• What you have to do: Each line below is to be written out in full, exactly as shown.

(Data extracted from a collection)
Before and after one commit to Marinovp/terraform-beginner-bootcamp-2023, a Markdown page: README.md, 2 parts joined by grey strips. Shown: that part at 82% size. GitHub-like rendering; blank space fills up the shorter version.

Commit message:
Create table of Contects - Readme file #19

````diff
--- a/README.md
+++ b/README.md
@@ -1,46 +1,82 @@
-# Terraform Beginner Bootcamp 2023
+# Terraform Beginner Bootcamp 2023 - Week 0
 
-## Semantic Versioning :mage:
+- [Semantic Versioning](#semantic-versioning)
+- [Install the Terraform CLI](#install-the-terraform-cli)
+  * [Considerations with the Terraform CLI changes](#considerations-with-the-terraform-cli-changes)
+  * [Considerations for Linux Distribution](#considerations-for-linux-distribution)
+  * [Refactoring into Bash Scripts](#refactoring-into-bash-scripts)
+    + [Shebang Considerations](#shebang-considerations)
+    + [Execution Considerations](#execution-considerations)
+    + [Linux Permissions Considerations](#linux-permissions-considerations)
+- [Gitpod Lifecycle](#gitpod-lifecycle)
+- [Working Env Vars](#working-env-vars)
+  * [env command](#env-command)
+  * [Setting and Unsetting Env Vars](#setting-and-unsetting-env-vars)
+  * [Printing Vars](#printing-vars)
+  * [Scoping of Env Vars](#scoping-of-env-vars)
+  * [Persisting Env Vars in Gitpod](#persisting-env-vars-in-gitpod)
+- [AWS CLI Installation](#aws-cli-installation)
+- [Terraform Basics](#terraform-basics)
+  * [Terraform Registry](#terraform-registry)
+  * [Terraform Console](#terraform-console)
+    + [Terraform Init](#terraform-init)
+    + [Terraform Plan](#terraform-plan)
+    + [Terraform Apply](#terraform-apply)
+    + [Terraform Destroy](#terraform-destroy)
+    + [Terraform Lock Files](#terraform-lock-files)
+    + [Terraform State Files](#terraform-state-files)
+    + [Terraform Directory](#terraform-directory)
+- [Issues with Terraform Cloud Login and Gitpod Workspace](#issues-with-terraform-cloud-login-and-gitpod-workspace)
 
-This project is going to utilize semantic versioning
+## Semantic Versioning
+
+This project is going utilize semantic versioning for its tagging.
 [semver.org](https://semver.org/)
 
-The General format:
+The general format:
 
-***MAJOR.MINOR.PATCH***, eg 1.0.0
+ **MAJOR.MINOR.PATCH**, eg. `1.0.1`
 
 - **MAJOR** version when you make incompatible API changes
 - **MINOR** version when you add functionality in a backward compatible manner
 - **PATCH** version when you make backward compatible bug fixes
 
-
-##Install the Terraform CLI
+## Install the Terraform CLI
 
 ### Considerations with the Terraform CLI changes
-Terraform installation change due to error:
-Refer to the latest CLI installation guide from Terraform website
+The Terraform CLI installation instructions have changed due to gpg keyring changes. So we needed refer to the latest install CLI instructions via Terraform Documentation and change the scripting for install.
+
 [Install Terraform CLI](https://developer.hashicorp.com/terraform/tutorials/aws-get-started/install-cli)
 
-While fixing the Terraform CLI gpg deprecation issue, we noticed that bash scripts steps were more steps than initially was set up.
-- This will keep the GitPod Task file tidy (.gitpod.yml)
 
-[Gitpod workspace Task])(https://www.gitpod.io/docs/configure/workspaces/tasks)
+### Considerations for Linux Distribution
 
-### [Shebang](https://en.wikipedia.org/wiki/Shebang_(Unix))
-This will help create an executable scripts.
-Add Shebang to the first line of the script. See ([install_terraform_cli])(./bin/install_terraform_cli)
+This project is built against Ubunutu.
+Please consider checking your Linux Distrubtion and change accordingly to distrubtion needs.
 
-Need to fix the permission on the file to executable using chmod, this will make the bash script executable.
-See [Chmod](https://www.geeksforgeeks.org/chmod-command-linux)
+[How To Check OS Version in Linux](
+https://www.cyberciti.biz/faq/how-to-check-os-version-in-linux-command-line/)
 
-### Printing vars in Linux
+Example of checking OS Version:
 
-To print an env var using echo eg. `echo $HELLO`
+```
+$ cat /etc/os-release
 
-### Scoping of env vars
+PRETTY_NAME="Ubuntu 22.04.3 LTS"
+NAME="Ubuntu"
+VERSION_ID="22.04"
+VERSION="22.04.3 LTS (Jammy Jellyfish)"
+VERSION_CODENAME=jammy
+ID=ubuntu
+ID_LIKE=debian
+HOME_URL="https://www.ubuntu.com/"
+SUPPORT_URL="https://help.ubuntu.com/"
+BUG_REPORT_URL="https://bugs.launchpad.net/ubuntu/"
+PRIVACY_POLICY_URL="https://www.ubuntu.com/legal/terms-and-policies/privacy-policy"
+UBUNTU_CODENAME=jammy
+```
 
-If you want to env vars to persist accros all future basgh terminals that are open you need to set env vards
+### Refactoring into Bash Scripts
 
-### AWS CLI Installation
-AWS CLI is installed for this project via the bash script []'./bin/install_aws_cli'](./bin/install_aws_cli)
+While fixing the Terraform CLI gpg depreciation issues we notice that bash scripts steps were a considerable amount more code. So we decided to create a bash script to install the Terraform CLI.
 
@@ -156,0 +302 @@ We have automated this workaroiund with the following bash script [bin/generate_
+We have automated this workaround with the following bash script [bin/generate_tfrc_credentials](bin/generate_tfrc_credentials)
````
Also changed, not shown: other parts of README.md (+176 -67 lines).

• Exercise result:
Before and after one commit to Marinovp/terraform-beginner-bootcamp-2023, a Markdown page: README.md, 2 parts joined by grey strips. Shown: that part at 82% size. GitHub-like rendering; blank space fills up the shorter version.

Commit message:
Create table of Contects - Readme file #19

````diff
--- a/README.md
+++ b/README.md
@@ -1,46 +1,82 @@
-# Terraform Beginner Bootcamp 2023
+# Terraform Beginner Bootcamp 2023 - Week 0
 
-## Semantic Versioning :mage:
+- [Semantic Versioning](#semantic-versioning)
+- [Install the Terraform CLI](#install-the-terraform-cli)
+  * [Considerations with the Terraform CLI changes](#considerations-with-the-terraform-cli-changes)
+  * [Considerations for Linux Distribution](#considerations-for-linux-distribution)
+  * [Refactoring into Bash Scripts](#refactoring-into-bash-scripts)
+    + [Shebang Considerations](#shebang-considerations)
+    + [Execution Considerations](#execution-considerations)
+    + [Linux Permissions Considerations](#linux-permissions-considerations)
+- [Gitpod Lifecycle](#gitpod-lifecycle)
+- [Working Env Vars](#working-env-vars)
+  * [env command](#env-command)
+  * [Setting and Unsetting Env Vars](#setting-and-unsetting-env-vars)
+  * [Printing Vars](#printing-vars)
+  * [Scoping of Env Vars](#scoping-of-env-vars)
+  * [Persisting Env Vars in Gitpod](#persisting-env-vars-in-gitpod)
+- [AWS CLI Installation](#aws-cli-installation)
+- [Terraform Basics](#terraform-basics)
+  * [Terraform Registry](#terraform-registry)
+  * [Terraform Console](#terraform-console)
+    + [Terraform Init](#terraform-init)
+    + [Terraform Plan](#terraform-plan)
+    + [Terraform Apply](#terraform-apply)
+    + [Terraform Destroy](#terraform-destroy)
+    + [Terraform Lock Files](#terraform-lock-files)
+    + [Terraform State Files](#terraform-state-files)
+    + [Terraform Directory](#terraform-directory)
+- [Issues with Terraform Cloud Login and Gitpod Workspace](#issues-with-terraform-cloud-login-and-gitpod-workspace)
 
-This project is going to utilize semantic versioning
+## Semantic Versioning
+
+This project is going utilize semantic versioning for its tagging.
 [semver.org](https://semver.org/)
 
-The General format:
+The general format:
 
-***MAJOR.MINOR.PATCH***, eg 1.0.0
+ **MAJOR.MINOR.PATCH**, eg. `1.0.1`
 
 - **MAJOR** version when you make incompatible API changes
 - **MINOR** version when you add functionality in a backward compatible manner
 - **PATCH** version when you make backward compatible bug fixes
 
-
-##Install the Terraform CLI
+## Install the Terraform CLI
 
 ### Considerations with the Terraform CLI changes
-Terraform installation change due to error:
-Refer to the latest CLI installation guide from Terraform website
+The Terraform CLI installation instructions have changed due to gpg keyring changes. So we needed refer to the latest install CLI instructions via Terraform Documentation and change the scripting for install.
+
 [Install Terraform CLI](https://developer.hashicorp.com/terraform/tutorials/aws-get-started/install-cli)
 
-While fixing the Terraform CLI gpg deprecation issue, we noticed that bash scripts steps were more steps than initially was set up.
-- This will keep the GitPod Task file tidy (.gitpod.yml)
 
-[Gitpod workspace Task])(https://www.gitpod.io/docs/configure/workspaces/tasks)
+### Considerations for Linux Distribution
 
-### [Shebang](https://en.wikipedia.org/wiki/Shebang_(Unix))
-This will help create an executable scripts.
-Add Shebang to the first line of the script. See ([install_terraform_cli])(./bin/install_terraform_cli)
+This project is built against Ubunutu.
+Please consider checking your Linux Distrubtion and change accordingly to distrubtion needs.
 
-Need to fix the permission on the file to executable using chmod, this will make the bash script executable.
-See [Chmod](https://www.geeksforgeeks.org/chmod-command-linux)
+[How To Check OS Version in Linux](
+https://www.cyberciti.biz/faq/how-to-check-os-version-in-linux-command-line/)
 
-### Printing vars in Linux
+Example of checking OS Version:
 
-To print an env var using echo eg. `echo $HELLO`
+```
+$ cat /etc/os-release
 
-### Scoping of env vars
+PRETTY_NAME="Ubuntu 22.04.3 LTS"
+NAME="Ubuntu"
+VERSION_ID="22.04"
+VERSION="22.04.3 LTS (Jammy Jellyfish)"
+VERSION_CODENAME=jammy
+ID=ubuntu
+ID_LIKE=debian
+HOME_URL="https://www.ubuntu.com/"
+SUPPORT_URL="https://help.ubuntu.com/"
+BUG_REPORT_URL="https://bugs.launchpad.net/ubuntu/"
+PRIVACY_POLICY_URL="https://www.ubuntu.com/legal/terms-and-policies/privacy-policy"
+UBUNTU_CODENAME=jammy
+```
 
-If you want to env vars to persist accros all future basgh terminals that are open you need to set env vards
+### Refactoring into Bash Scripts
 
-### AWS CLI Installation
-AWS CLI is installed for this project via the bash script []'./bin/install_aws_cli'](./bin/install_aws_cli)
+While fixing the Terraform CLI gpg depreciation issues we notice that bash scripts steps were a considerable amount more code. So we decided to create a bash script to install the Terraform CLI.
 
@@ -156,0 +302 @@ We have automated this workaroiund with the following bash script [bin/generate_
+We have automated this workaround with the following bash script [bin/generate_tfrc_credentials](bin/generate_tfrc_credentials)
````
Also changed, not shown: other parts of README.md (+176 -67 lines).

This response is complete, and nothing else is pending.